■ TASK BRIEF: Please give again, word for word, each line that falls between the line with "title JDK垃圾回收器演进史" and the end of the data, inclusive.

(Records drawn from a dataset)
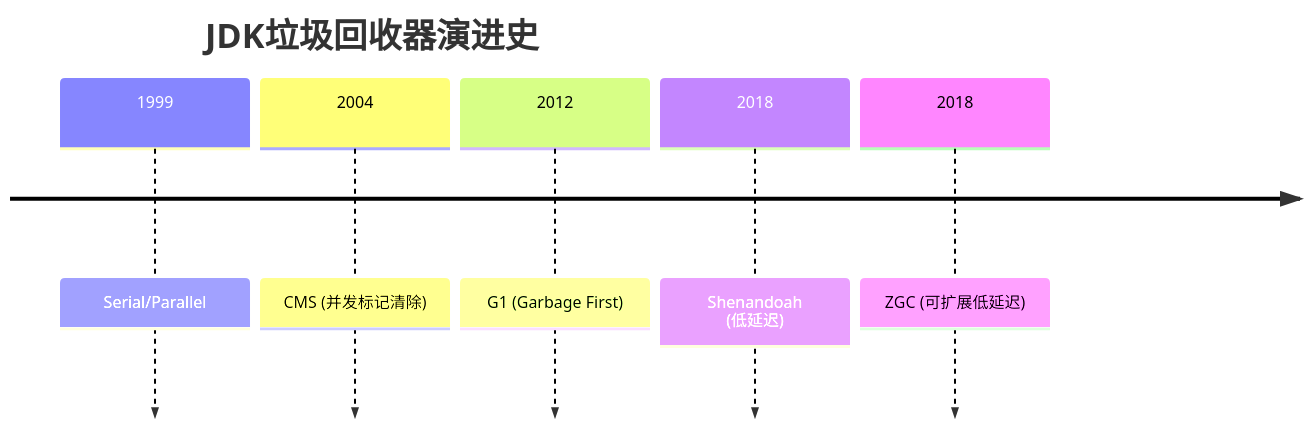
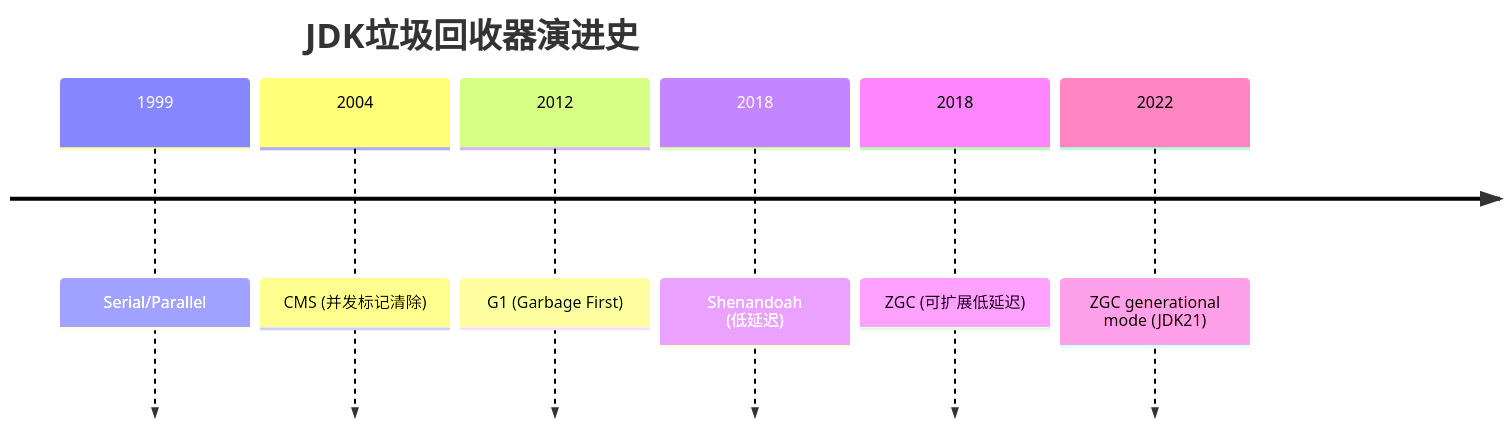
The first of 4 diagrams in content/good-work/JDK/垃圾回收器.md (lettlehan/hans-blog), drawn with Mermaid before and after one commit. The commit also changed other lines of this file and 16 other files, not shown here.

````diff
--- a/content/good-work/JDK/垃圾回收器.md
+++ b/content/good-work/JDK/垃圾回收器.md
@@ -13,9 +13,10 @@
 ```mermaid
 timeline
     title JDK垃圾回收器演进史
     1999 : Serial/Parallel
     2004 : CMS (并发标记清除)
     2012 : G1 (Garbage First)
     2018 : Shenandoah (低延迟)
     2018 : ZGC (可扩展低延迟)
+    2022 : ZGC generational mode (JDK21)
 ```
````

■ WRITTEN RESPONSE:
     title JDK垃圾回收器演进史
     1999 : Serial/Parallel
     2004 : CMS (并发标记清除)
     2012 : G1 (Garbage First)
     2018 : Shenandoah (低延迟)
     2018 : ZGC (可扩展低延迟)
+    2022 : ZGC generational mode (JDK21)
 ```
````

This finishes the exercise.